Sudan’s Referendum: Understanding the Economics of Peace

On January 9, the people of Southern Sudan started voting to become the world’s newest country and the first new African nation in decades. The voting stems from the 2005 Comprehensive Peace Agreement (CPA); and the expected outcome, assumed to result in the south’s independence, will have an enormous impact on the economies of both new nations. Particularly with looming matters of oil, border and conflict control, cooperation between North and South Sudan will be of utmost importance for their development and economic success.

As a whole, Sudan has seen GDP growth of over 10 percent in recent years, mainly due to its increasing oil production. Sudan is Africa’s third largest producer of oil, with 75 percent of this production coming from the south. The 2005 CPA determined that the country’s oil income, which amounted to around $4.5 billion from January through September of 2010, should be divided evenly between the north and south. Although this oil income makes up around half of the north’s government revenue, it is a whopping 98 percent of the souths. Despite most of the oil-producing regions being in the south, the south’s lack of infrastructure to export the oil, and its inability to quickly address this issue, necessitates cooperation with the north. Controversy over this income—how much it is and how it would be divided after a successful referendum—has been circling the media for weeks.

Oil, however, is not the only problem that these two potentially separate countries will have to face. Border conflict is an issue of utmost concern, as demonstrated in the last two days of elections. News sources indicate that since voting began Sunday, an estimated 60 people have been killed near the Abyei border due to clashes with Arab pastoralist nomadic populations. This oil-rich area is supposed to have its own referendum to determine to which nation it will belong, but in the meantime Abyei, described as the border’s “powder keg,” is so far living up to its name.

Apart from oil and conflict over oil-rich border areas, there are even more details that will need to be carefully managed going forward, specifically when considering the development and economies of the north and south.

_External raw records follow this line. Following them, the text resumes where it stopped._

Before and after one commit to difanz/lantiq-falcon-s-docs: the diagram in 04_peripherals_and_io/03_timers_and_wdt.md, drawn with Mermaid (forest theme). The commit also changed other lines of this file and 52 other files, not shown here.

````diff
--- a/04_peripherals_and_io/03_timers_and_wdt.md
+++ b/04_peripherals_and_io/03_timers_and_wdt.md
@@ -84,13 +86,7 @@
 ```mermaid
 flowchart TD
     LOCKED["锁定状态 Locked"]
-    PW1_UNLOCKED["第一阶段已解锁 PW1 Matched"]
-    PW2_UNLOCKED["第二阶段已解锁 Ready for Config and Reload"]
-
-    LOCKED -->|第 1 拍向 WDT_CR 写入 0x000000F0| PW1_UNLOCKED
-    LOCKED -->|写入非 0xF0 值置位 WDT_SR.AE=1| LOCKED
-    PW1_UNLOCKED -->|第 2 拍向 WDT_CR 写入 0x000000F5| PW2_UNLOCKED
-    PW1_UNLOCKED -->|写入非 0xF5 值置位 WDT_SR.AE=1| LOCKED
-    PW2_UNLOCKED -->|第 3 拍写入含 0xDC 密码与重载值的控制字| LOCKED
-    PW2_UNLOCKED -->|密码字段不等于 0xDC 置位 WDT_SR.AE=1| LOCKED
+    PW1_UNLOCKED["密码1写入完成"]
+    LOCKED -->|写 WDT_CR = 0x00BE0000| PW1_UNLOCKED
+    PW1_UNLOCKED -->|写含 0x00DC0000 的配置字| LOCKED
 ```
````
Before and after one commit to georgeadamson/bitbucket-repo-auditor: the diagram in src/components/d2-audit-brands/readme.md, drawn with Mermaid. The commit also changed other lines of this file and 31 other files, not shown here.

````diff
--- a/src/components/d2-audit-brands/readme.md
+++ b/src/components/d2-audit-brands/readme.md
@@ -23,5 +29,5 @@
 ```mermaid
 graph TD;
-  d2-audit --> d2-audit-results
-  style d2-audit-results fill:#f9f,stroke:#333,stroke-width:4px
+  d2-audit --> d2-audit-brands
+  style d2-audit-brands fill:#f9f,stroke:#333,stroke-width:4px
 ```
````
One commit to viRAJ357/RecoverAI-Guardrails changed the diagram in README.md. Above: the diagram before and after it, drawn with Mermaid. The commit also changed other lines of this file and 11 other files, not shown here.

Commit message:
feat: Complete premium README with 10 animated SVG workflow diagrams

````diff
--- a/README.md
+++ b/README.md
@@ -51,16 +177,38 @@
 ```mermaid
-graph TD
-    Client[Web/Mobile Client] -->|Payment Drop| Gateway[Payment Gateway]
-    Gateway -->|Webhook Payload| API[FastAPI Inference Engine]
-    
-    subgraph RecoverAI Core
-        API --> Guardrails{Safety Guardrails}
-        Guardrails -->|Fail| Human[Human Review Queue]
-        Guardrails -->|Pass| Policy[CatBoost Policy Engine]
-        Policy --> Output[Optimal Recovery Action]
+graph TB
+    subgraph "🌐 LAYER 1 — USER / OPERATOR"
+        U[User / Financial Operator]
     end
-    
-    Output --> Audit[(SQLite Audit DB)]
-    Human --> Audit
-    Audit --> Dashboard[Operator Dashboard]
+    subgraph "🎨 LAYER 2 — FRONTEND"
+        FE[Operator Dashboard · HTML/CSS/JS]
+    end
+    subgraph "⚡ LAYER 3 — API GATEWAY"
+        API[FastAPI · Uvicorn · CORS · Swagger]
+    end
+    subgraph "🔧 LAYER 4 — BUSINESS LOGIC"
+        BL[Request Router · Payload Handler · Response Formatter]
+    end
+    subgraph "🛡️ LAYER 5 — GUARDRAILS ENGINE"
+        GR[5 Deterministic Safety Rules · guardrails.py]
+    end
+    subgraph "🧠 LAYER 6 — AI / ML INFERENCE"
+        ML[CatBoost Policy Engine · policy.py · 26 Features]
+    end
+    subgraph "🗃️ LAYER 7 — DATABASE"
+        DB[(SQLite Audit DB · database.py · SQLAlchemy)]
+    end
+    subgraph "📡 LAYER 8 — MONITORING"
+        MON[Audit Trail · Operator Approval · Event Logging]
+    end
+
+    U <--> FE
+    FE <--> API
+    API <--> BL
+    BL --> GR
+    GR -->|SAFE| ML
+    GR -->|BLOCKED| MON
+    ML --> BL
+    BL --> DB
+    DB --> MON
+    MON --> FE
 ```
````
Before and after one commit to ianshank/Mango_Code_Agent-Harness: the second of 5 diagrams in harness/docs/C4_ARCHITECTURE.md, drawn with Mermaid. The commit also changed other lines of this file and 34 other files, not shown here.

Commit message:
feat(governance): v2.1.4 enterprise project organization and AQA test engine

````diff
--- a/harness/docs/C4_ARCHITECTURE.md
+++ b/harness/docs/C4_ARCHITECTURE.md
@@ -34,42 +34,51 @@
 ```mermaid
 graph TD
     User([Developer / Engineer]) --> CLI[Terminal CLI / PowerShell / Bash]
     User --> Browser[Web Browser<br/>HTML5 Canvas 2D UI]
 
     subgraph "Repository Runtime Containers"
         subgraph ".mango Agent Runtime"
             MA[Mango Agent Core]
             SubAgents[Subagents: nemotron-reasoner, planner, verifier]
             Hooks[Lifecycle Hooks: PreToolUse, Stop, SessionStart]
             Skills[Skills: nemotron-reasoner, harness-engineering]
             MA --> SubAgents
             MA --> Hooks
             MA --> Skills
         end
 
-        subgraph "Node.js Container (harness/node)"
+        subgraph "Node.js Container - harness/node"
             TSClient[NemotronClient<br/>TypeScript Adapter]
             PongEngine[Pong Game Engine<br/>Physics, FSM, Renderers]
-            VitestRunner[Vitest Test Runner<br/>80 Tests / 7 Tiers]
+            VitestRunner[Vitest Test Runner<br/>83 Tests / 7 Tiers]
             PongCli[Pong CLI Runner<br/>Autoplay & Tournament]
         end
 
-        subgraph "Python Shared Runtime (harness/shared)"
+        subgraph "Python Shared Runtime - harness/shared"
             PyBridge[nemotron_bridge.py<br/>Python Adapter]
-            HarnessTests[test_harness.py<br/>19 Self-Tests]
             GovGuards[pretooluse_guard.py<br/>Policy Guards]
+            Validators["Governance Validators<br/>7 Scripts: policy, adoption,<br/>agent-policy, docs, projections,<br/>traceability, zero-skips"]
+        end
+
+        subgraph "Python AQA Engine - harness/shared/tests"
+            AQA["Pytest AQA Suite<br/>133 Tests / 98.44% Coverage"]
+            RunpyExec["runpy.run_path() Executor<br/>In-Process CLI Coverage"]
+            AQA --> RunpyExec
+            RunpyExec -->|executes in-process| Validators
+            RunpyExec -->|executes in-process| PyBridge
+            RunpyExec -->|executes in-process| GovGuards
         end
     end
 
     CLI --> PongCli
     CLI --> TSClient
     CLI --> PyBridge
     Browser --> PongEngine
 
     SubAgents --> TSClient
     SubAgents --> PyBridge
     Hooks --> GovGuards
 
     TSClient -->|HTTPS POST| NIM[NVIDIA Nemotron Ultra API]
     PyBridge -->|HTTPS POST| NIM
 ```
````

The north could potentially suffer from a huge decrease in government revenue, and the new south will definitely feel the effects of its lack of institutions, infrastructure and skilled human capital. Over half the population of the south lives on less than $1 a day; an estimated 85 percent of the southern population is illiterate; paved roads within the south are scarce—sources state there are only 60km of asphalt roads; and the government in Juba will face an uphill battle with subpar institutions available.

However, progress is being made toward succeeding as separate states. Khartoum has reportedly begun making changes to try and offset the upcoming financial setbacks—the parliament approved austerity measures that will include cuts in government spending, sales of state-owned companies and shares, and reductions of senior state employee salaries by around 25 percent. The south, despite the aforementioned ominous statistics, has actually moved forward since 2005 thanks in part to donors that helped the region build basic roads, increase school attendance and set up 29 ministries. And its outlook is bright: U.S. sanctions on the country should lift soon, allowing for more investment from abroad if the referendum goes smoothly; the nation plans to double its oil output in the next three years from 450 thousand barrels a day to 1 million barrels a day; and a research note from DaMina Advisors LLP mentioned that the south is thought to have “abundant” mineral deposits including marble, gypsum and chromite.

These positive notes should indicate that both North and South Sudan have the potential for economic success, separately, as long as they continue to support one another. Their shared oil interests and forthcoming border agreements mean that their need for cooperation with one another will be essential. Transparency in the oil industry is intensely important. Unarguably, for the time being, a new South Sudan must cooperate with the north to ensure that oil continues to be exported and produced, but reporting a 26 percent production calculation discrepancy will not be sustainable for two such intertwined economies. The contentious border and security issues must, of course, be addressed ever so delicately in the months to come, especially when considering a return to war is estimated to cost Sudan more than $100 billion. The north and south must work together if they want to grow as independent nations. As ballots continue to be cast, let both sides remember what they can gain from cooperation.